Every year, after Christmas rolls around, I end up with a handful of amazing gifts (like a banjo this year) from my closest relatives, and a few gift cards from those I am not nearly close enough with. Of course, I say thank you for the gift cards and then set about using them to get a few of those necessary items, that seem like a luxury while living on a college student-level budget.
This year, after logging on to Amazon to buy some new cold-weather gear I was amazed to see the items I was planning to buy displayed on my screen before I even searched for them. Although I am well aware that companies often track consumer’s online activity, it is somewhat disconcerting to realize just how much they can learn about me as a person just from paying attention to the websites I view. It is at times helpful to have shopping suggestions displayed, such as when I am searching for a new album to get me through the week. However, it can also make the individual feel alienated from their identity as a valuable member of society.

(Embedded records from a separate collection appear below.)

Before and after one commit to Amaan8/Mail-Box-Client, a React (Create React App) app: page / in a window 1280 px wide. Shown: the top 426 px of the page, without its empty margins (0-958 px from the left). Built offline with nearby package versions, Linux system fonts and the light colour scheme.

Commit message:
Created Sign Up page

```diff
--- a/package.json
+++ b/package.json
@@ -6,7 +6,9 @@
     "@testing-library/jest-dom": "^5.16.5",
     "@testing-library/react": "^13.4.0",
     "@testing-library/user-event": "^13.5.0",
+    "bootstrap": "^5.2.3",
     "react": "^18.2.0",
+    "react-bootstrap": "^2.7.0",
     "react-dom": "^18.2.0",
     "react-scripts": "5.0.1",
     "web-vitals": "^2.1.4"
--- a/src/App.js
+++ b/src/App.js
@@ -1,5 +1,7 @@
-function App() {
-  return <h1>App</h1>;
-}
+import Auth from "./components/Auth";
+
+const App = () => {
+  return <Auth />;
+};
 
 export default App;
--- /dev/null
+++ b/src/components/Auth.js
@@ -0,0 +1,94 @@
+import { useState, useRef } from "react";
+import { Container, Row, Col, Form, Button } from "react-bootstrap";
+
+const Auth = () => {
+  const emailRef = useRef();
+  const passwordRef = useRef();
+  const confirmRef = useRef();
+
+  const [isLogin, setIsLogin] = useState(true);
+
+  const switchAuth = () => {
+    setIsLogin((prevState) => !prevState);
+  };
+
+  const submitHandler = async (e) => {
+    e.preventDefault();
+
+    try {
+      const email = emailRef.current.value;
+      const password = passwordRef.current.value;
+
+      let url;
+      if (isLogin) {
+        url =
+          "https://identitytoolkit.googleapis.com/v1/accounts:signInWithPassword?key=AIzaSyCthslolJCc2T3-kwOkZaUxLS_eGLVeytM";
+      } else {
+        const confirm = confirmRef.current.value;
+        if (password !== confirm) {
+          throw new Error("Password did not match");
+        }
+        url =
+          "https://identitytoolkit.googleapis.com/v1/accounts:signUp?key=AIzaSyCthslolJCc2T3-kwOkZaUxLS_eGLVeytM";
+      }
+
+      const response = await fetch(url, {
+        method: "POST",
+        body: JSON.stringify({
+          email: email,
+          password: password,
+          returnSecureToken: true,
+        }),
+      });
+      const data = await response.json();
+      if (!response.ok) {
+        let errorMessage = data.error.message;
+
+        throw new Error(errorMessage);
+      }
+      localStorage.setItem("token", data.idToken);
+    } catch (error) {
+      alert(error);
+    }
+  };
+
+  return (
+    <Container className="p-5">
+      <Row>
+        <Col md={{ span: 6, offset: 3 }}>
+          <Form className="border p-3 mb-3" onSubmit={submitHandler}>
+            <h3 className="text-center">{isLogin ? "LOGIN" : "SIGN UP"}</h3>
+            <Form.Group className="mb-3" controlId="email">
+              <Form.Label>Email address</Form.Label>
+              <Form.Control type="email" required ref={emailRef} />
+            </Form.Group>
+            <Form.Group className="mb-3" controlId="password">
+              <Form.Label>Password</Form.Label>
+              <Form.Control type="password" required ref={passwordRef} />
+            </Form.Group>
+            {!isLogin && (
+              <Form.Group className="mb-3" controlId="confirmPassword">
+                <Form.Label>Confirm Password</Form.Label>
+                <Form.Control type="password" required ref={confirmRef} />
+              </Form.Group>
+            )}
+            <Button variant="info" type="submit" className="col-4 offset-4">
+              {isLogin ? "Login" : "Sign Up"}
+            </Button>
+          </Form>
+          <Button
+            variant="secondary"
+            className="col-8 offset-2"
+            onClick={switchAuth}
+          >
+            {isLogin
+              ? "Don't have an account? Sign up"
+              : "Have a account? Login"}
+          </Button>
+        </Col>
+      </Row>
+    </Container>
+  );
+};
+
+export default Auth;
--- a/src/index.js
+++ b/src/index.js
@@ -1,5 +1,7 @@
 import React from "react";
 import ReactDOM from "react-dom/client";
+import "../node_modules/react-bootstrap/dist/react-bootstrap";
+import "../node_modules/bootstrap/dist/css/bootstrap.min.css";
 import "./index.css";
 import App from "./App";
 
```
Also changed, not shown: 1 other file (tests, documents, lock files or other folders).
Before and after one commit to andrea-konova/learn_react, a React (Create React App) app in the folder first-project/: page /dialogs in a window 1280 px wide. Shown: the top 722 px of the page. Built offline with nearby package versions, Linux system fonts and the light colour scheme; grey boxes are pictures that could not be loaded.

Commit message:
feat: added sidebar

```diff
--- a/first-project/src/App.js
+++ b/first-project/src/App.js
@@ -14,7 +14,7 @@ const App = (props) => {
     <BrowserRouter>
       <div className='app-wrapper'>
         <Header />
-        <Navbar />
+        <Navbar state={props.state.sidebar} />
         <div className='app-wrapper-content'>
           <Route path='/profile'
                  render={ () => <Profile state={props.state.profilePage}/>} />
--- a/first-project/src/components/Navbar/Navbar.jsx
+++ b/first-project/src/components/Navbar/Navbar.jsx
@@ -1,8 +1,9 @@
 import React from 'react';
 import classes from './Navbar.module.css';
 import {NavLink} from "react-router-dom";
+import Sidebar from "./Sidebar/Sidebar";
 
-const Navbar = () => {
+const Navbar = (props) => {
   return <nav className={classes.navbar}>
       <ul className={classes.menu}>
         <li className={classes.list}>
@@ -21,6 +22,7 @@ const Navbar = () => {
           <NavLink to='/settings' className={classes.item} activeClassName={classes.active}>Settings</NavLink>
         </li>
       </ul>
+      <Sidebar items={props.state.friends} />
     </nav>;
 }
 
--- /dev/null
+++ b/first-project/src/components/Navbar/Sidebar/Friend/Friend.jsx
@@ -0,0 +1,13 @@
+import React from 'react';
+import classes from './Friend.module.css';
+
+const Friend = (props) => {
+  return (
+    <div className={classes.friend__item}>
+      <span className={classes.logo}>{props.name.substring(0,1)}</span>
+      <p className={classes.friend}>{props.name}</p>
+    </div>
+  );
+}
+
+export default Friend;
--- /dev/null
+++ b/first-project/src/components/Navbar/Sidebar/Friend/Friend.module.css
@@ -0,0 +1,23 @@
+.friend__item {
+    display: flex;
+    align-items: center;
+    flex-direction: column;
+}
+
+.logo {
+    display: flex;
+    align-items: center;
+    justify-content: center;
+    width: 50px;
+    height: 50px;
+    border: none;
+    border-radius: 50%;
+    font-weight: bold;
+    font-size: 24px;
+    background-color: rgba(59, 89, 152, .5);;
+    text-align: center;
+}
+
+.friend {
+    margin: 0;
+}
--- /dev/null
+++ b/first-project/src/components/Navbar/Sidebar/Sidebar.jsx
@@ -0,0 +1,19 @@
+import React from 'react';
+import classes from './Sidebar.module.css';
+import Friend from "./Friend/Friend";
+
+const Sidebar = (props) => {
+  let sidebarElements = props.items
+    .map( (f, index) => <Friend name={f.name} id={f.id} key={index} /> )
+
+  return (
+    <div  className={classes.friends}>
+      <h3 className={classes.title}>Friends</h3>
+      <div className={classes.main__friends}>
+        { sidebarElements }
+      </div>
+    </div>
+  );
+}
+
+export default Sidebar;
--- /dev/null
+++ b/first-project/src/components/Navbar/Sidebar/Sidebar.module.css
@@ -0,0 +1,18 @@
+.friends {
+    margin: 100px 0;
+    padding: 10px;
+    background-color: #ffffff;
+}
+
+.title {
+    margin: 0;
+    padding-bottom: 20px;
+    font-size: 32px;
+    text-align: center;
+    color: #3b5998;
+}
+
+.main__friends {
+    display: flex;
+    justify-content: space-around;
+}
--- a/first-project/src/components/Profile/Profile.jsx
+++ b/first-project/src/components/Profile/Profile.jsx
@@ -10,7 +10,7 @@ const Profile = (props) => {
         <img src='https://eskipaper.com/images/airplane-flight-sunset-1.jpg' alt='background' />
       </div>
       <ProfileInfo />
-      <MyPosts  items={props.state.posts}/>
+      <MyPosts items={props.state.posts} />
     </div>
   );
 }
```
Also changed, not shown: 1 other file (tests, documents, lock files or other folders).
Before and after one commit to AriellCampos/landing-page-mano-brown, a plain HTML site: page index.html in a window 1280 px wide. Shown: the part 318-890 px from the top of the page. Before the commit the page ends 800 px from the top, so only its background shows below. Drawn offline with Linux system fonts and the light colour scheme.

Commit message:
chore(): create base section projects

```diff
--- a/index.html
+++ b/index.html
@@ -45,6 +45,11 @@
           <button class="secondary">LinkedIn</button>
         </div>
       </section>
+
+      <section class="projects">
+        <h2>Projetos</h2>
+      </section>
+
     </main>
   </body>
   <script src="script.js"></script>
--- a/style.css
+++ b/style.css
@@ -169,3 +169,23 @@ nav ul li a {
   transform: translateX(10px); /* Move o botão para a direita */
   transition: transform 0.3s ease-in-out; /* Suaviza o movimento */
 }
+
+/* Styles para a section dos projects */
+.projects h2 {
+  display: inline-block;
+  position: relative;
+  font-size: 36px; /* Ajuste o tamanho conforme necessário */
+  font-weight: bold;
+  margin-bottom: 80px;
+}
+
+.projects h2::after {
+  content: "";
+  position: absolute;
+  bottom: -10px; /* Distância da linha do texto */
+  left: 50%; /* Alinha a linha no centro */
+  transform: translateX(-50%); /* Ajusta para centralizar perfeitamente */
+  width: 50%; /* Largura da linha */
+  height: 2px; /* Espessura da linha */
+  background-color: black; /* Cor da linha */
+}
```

Oftentimes, I find myself wondering if the decisions and purchases I make online are my own, or the result of constant personalized advertisements. As Karl Marx suggested in The Communist Manifesto, it begins to feel like human relations are reduced to mere financial transactions and opportunities for profit.
In the past year, controversial figure Edward Snowden revealed how thoroughly modern citizens are watched and monitored. Many people viewed him as a hero for releasing the information, while others labeled him a national traitor and called for his incarceration. My personal opinions aside, I think that another important question to be considered, is whether technology users can expect simultaneous online privacy and world-wide communication. It seems, that the internet is similar to the traditional town-square: it allows for the individual to be heard and discuss things with a large audience, but because of its blanket coverage over all of society, it necessitates the removal of true privacy.
The article Dr. Martin posted here: http://www.npr.org/2013/01/29/170490218/finding-learning-tools-in-digital-footprints , refers mainly to the ways data collectors and researchers are able to track web browser history in order to predict academic performance; i.e. if a student is spending 8 hours a day on Facebook, it is likely they will not perform well in their studies. I think this aspect of data-mining illustrates possible benefits for educational reform. However, it also seems somewhat counter-intuitive; more technology and monitoring is being used to combat problems created by technological overuse and social saturation. I believe a more beneficial use of educational data collection would be to analyze the aspects of education and social need that are not being met in current school and university structures.
In conclusion, I think data collection is a natural by-product of the internet era; but internet users should be aware of the ways their data is being used. As I write this blog, I am well aware that I am further-exposing myself to surveillance and that this will in turn, affect my future internet use and non-mediated social interactions. However, I am hopeful this will allow for more a refined effective experience in the years to come.
For today however, social media and data collection has pointed me to the perfect pair of winter socks and a method to re-connect with those all too distant relatives.